  • Front.softball
    Angela Davis (2) and teammate Allison VanBrandt break into a jig after Morenci's softball team won its third consecutive regional title.
  • Front.art.park
    ART PARK—A design created by Poggemeyer Design Group shows a “pocket art park” in the green space south of the State Line Observer building. The proposal includes a 12-foot sculpture based on a design created by Morenci sixth grade student Klara Wesley through a school and library collaboration. A wooden band shell is located at the back of the lot. The Observer wall would be covered with a synthetic stucco material. City council members are considering ways to fund the estimated $125,000 project and perhaps tackling construction one step at a time.
  • Front.train
    WRECKAGE—Morenci Fire Department member Taylor Schisler walks past the smoking wreckage of a semi-truck tractor on the north side of the Norfolk and Southern Railroad tracks on Ranger Highway. The truck trailer was on the south side of the tracks
  • Funcolor
    LEONIE LEAHY was one of three local hair stylists who volunteered time Friday at the Morenci PTO Fun Night. Her customer, Aubrey Sandusky, looks up at her mother while her hair takes on a perfect match to her outfit. Leahy said she had a great time at the event—nothing but happy clients.
  • KayseInField
    IN THE FIELD—2004 Morenci graduate Kayse Onweller works in a test plot of wheat in Texas. She’s part of Bayer CropScience’s North American wheat breeding program based in Nebraska, where she completed post-graduate work in plant breeding and genetics.

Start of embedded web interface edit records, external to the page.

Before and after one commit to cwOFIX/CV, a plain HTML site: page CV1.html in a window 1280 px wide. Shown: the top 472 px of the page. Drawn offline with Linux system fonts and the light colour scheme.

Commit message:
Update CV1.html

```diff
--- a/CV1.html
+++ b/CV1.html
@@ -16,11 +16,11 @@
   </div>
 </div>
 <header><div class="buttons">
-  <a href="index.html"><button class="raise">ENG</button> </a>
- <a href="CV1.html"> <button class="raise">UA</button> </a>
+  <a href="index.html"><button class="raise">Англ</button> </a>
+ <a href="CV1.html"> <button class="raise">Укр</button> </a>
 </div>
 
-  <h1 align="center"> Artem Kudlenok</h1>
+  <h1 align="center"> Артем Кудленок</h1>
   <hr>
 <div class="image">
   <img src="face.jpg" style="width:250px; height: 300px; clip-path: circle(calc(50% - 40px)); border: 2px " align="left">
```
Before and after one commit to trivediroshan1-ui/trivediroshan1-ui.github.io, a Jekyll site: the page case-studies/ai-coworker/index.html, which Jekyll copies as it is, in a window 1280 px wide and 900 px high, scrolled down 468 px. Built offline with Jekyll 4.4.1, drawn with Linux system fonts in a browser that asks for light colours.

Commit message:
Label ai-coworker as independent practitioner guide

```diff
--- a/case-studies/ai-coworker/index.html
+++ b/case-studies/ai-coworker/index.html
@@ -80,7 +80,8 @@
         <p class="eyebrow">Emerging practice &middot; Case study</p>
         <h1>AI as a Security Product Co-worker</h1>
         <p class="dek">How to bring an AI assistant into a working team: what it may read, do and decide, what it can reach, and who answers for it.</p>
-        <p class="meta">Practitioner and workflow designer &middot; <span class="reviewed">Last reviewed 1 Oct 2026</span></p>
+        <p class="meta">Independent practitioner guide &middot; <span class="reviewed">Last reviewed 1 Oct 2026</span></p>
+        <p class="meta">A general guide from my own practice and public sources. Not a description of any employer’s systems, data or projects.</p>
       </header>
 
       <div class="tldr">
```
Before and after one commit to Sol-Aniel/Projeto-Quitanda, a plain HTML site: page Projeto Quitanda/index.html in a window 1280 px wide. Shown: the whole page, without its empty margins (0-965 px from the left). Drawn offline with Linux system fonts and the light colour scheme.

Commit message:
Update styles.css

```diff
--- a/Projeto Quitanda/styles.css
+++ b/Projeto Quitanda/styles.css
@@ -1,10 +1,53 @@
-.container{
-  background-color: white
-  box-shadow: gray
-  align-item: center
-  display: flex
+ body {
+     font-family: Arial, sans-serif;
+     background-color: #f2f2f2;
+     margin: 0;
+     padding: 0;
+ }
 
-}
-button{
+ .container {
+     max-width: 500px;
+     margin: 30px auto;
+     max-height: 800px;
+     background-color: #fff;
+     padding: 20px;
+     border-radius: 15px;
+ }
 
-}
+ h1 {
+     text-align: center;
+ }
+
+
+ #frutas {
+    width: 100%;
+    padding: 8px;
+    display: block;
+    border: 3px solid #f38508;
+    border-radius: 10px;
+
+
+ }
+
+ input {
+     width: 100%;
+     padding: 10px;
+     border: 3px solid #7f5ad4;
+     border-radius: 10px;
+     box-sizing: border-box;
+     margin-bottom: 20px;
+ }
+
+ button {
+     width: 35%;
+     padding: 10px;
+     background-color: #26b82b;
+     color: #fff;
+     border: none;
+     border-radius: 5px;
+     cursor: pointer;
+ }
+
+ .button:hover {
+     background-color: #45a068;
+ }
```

Weekly newspaper serving SE Michigan and NW Ohio - State Line Observer ©2006-2016